Tuesday, August 21, 2018

Redo Recommendations Now: Vitamin D, Fake Data, and Hype

We all need Vitamin D, a hormone, but the challenge is in how to measure levels of Vitamin D, how to determine how much a person needs, and when necessary how to supplement it. Over the years it was difficult for me to reconcile how practically everyone I knew had a Vitamin D deficiency. Since we are not all part of one cohort and we are certainly a group that is diverse in many ways it seemed very odd that we all had the same deficiency.

An answer came in two recent articles. First and most concerning was the August 17, 2018 issue of Science article,"Tide of Lies— The researcher at the center of an epic scientific fraud remains an enigma to the scientists who exposed him."(DOI: 10.1126/science.361.6403.636). This analysis detailed that much of what we know about Vitamin D was based on Dr. Sato's fabricated studies. According to the article his work was "referenced more than 1,000 times, and 23 systematic reviews or meta-analyses have included one or more of the 12 trials." Second, on August 18, 2018 A Kaiser Health News investigation for The New York Times, "Vitamin D, the Sunshine Supplement, Has Shadowy Money Behind It," revealed the effect of one person on an entire field of practice.

Both are disturbing commentary on the state of our knowledge...and our sense of responsibility to one another. How fast will clinical practice change to take this fake data and hype into account? How long will it take to change the Recommendations for Vitamin D Supplementation, the Algorithms in medical decision making and AI, and all the other information that we give and have been giving.

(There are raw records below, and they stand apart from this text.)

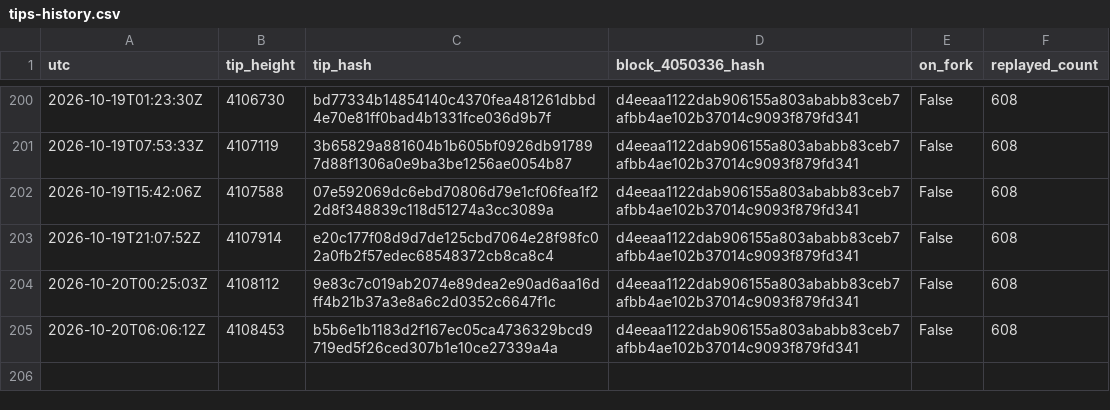
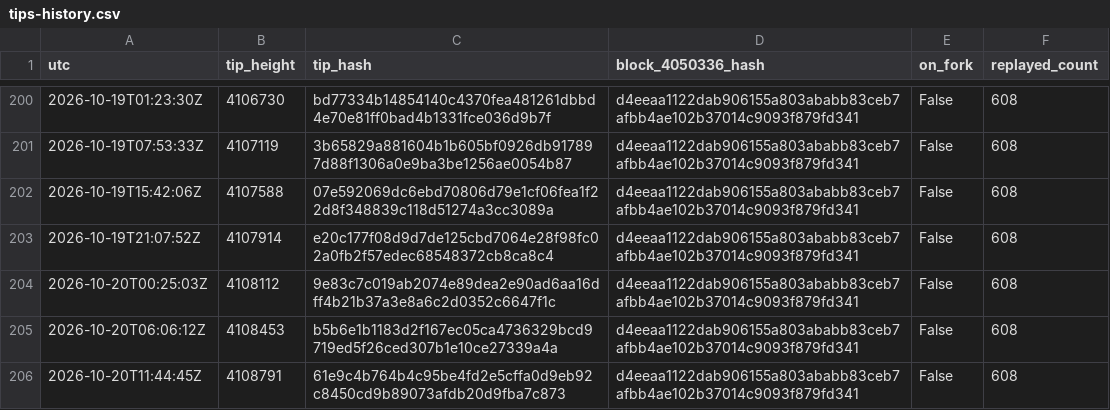
Before and after one commit to orangesurf/liquid-transaction-replay-monitor, a CSV file: monitor/tips-history.csv, drawn as a sheet; only a part is shown, gaps mark what is left out; the diff names each change by its address in the sheet, - before the commit and + after, or states it on an @@ line.

```diff
--- a/monitor/tips-history.csv
+++ b/monitor/tips-history.csv
+row 206: 2026-10-20T11:44:45Z | 4108791 | 61e9c4b764b4c95be4fd2e5cffa0d9eb92c8450cd9b89073afdb20d9fba7c873 | d4eeaa1122dab906155a803ababb83ceb7afbb4ae102b37014c9093f879fd341 | False | 608
```
Also changed, not shown: 2 other files.
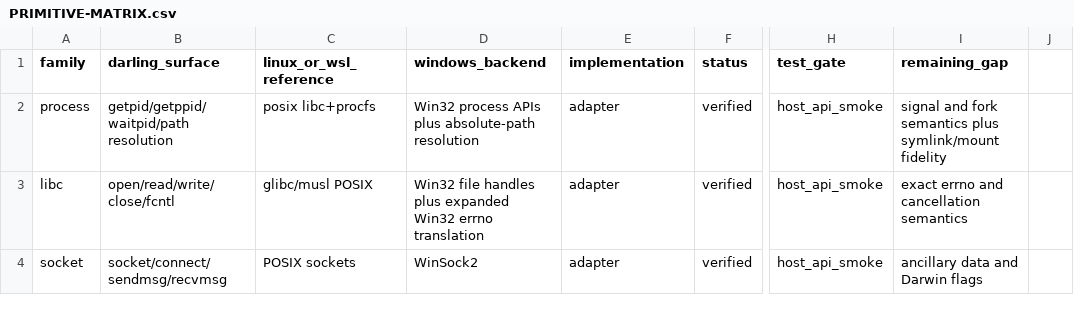
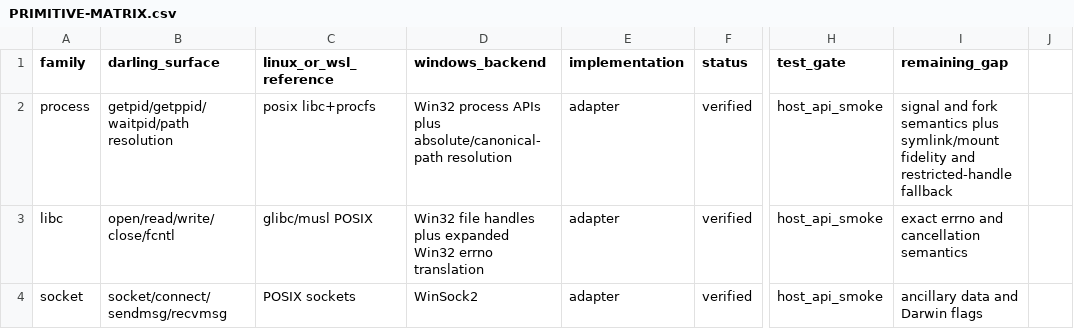
Before and after one commit to tarekwasfy01/Wintosh, a CSV file: PRIMITIVE-MATRIX.csv, drawn as a sheet; only a part is shown, gaps mark what is left out; the diff names each change by its address in the sheet, - before the commit and + after, or states it on an @@ line.

Commit message:
Add canonical Windows path resolution

```diff
--- a/PRIMITIVE-MATRIX.csv
+++ b/PRIMITIVE-MATRIX.csv
-D2 (windows_backend): …APIs plus absolute-path resolution
+D2 (windows_backend): …APIs plus absolute/canonical-path resolution
-I2 (remaining_gap): …symlink/mount fidelity
+I2 (remaining_gap): …symlink/mount fidelity and restricted-handle fallback
```
Also changed, not shown: 3 other files.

Given this evidence how do we answer the question, "Do I stop taking my Vitamin D?"